Hundreds of people mobilized by the communist government of Huế city. Thugs attacked the monks who tried to defend the sacred symbol. In two, they were injured and another was knocked unconscious. Prominent local police officers recognized among attackers. A parish priest: "Attack masks powerful economic interests in property.

" The monastery is at the center of an old dispute with the government.

Hanoi (AsiaNews) – Plain clothes policemen and thugs hired by local authorities have once again attacked and beat a group of monks and faithful in the Catholic monastery of Thien An (Huế, central Vietnam). They tried to stop an attack on the cross and the statue of Christ erected on a land that for years the provincial government has been trying to illegally claim.

Around eight in the morning of 28 June, a hundred thugs broke into the monastery grounds and, shouting blasphemous phrases, knocked down the big cross.
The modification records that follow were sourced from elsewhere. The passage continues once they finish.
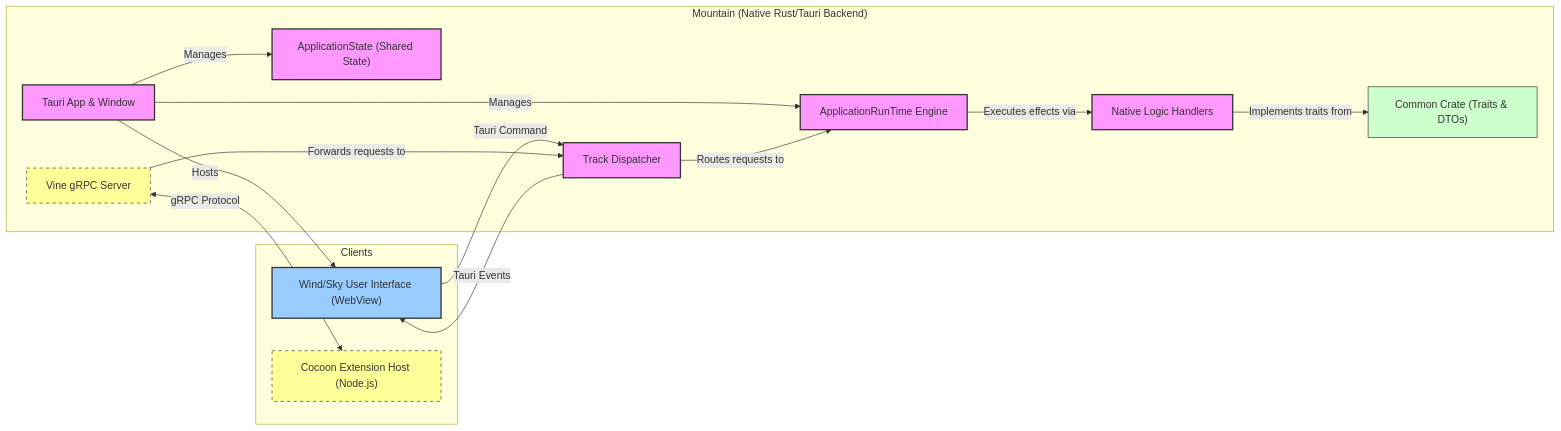
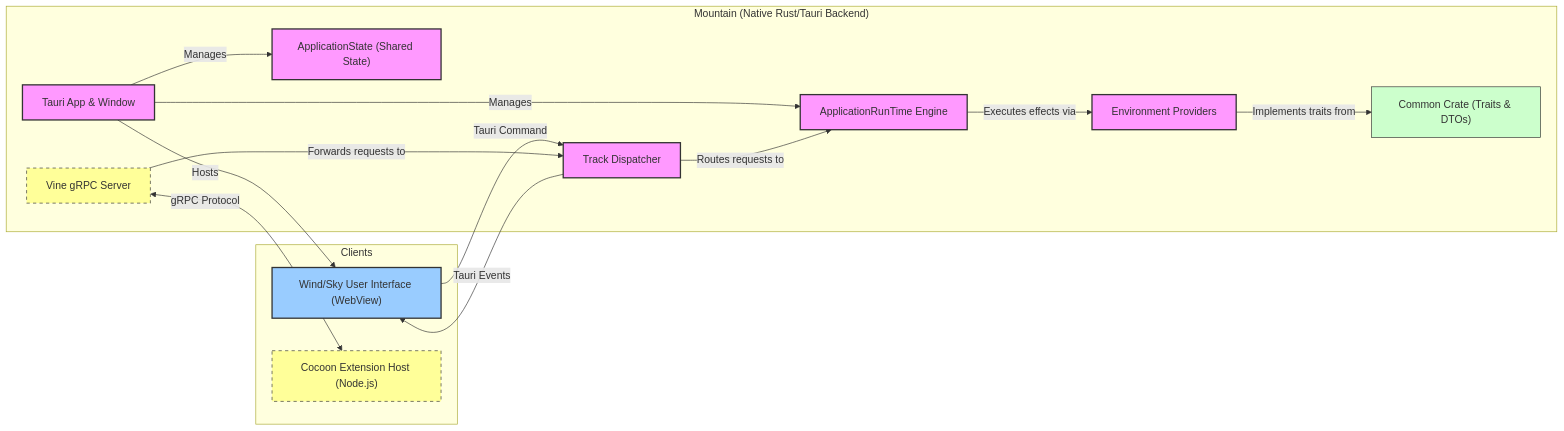
One commit to CodeEditorLand/Mountain changed the diagram in README.md. Above: the diagram before and after it, drawn with Mermaid. The commit also changed other lines of this file and 43 other files, not shown here.

````diff
--- a/README.md
+++ b/README.md
@@ -90,37 +90,37 @@
 ```mermaid
 graph LR
-    classDef mountain fill:#f9f,stroke:#333,stroke-width:2px;
-    classDef cocoon fill:#ccf,stroke:#333,stroke-width:2px;
-    classDef wind fill:#9cf,stroke:#333,stroke-width:2px;
+    classDef Mountain fill:#f9f,stroke:#333,stroke-width:2px;
+    classDef Cocoon fill:#ccf,stroke:#333,stroke-width:2px;
+    classDef Wind fill:#9cf,stroke:#333,stroke-width:2px;
     classDef Common fill:#cfc,stroke:#333,stroke-width:1px;
     classDef IPC fill:#ff9,stroke:#333,stroke-width:1px,stroke-dasharray: 5 5;
 
     subgraph "Mountain (Native Rust/Tauri Backend)"
-        TauriRuntime[Tauri App & Window]:::mountain
-        ApplicationRunTime[ApplicationRunTime Engine]:::mountain
-        ApplicationState["ApplicationState (Shared State)"]:::mountain
-        TrackDispatcher[Track Dispatcher]:::mountain
+        TauriRuntime[Tauri App & Window]:::Mountain
+        ApplicationRunTime[ApplicationRunTime Engine]:::Mountain
+        ApplicationState["ApplicationState (Shared State)"]:::Mountain
+        TrackDispatcher[Track Dispatcher]:::Mountain
         VinegRPC[Vine gRPC Server]:::IPC
-        NativeHandlers[Native Logic Handlers]:::mountain
+        EnvironmentProviders[Environment Providers]:::Mountain
         CommonCrate["Common Crate (Traits & DTOs)"]:::Common
 
         TauriRuntime -- Manages --> ApplicationState
         TauriRuntime -- Manages --> ApplicationRunTime
-        ApplicationRunTime -- Executes effects via --> NativeHandlers
+        ApplicationRunTime -- Executes effects via --> EnvironmentProviders
         TrackDispatcher -- Routes requests to --> ApplicationRunTime
     end
 
     subgraph "Clients"
-        WindUI["Wind/Sky User Interface (WebView)"]:::wind
-        CocoonSideCar["Cocoon Extension Host (Node.js)"]:::cocoon
+        WindUI["Wind/Sky User Interface (WebView)"]:::Wind
+        CocoonSideCar["Cocoon Extension Host (Node.js)"]:::Cocoon
     end
 
     TauriRuntime -- Hosts --> WindUI
     WindUI -- Tauri Command --> TrackDispatcher
     TrackDispatcher -- Tauri Events --> WindUI
 
     VinegRPC -- gRPC Protocol <--> CocoonSideCar; class VinegRPC,CocoonSideCar IPC
     VinegRPC -- Forwards requests to --> TrackDispatcher
 
-    NativeHandlers -- Implements traits from --> CommonCrate
+    EnvironmentProviders -- Implements traits from --> CommonCrate
 ```
````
The assailants then set upon the monks who tried to raise the sacred symbol again and protect the adjoining statue of Jesus, under the eyes of the faithful who attempted to document the violent attack. Meanwhile, Huế authorities had deployed some police departments to prevent local community Catholics from accessing the monastery.

"They have thrown stones against the monks and hit three or four of them," says Fr. Peter Cao Đức Lợi, priest of the monastery, adding that undercover police were helped to break the cross by "women and thugs". "They prevented us from raising it again and pulled the monks clinging to it by their hair and clothes. Two of them were injured and another was knocked senseless. It was horrible. "

Despite the aggressors wearing civilian clothes, Fr. Loi was able to identify some of the prominent officers of the police among them. The priest declares to AsiaNews: "I saw with my own eyes some key characters, such as Võ Trọng Nhơn and Dương Văn Hiếu, of the city police; Mr. Minh, of the district police; Trần Công Quý of the provincial one. There were many plain clothes officers, I recognized them because I have met them many times. "

Ms. Lee, from Huế diocese, told AsiaNews: "More than 100 people came to the monastery to destroy the cross and the statue, it can not be a spontaneous act. This is the work of the city government. There are strong economic and property interests behind this aggression, targeted at the occupation of this land and involving police, thugs, and local authorities. They will split money among themselves. "

The Catholic monastery of Thiên An is not new to these attacks and is often subject to persecution by the state. The cross and the statue of Jesus Christ attacked and demolished 28 June were already destroyed in 2015 and 2016 and promptly replaced by monks and faithful.

Although acknowledged by Vietnamese law, Catholic worship is at the center of a painful dispute with the Communist regime, which has long sought to seize more than 110 hectares of protected forests and eradicate religious practice. In 1998, Deputy Prime Minister Nguyen Cong Tan signed the illegal (expropriation) order of lands adjacent to the monastery. For years the local administration has had its sights on the area and annexed structure to make it available to a travel agency. The monastery is often the subject of attacks by local authorities to frighten Catholics and persuade them to abandon the area. To these are added raids by policemen who, repeatedly, have broken into the structure and threatened to occupy it.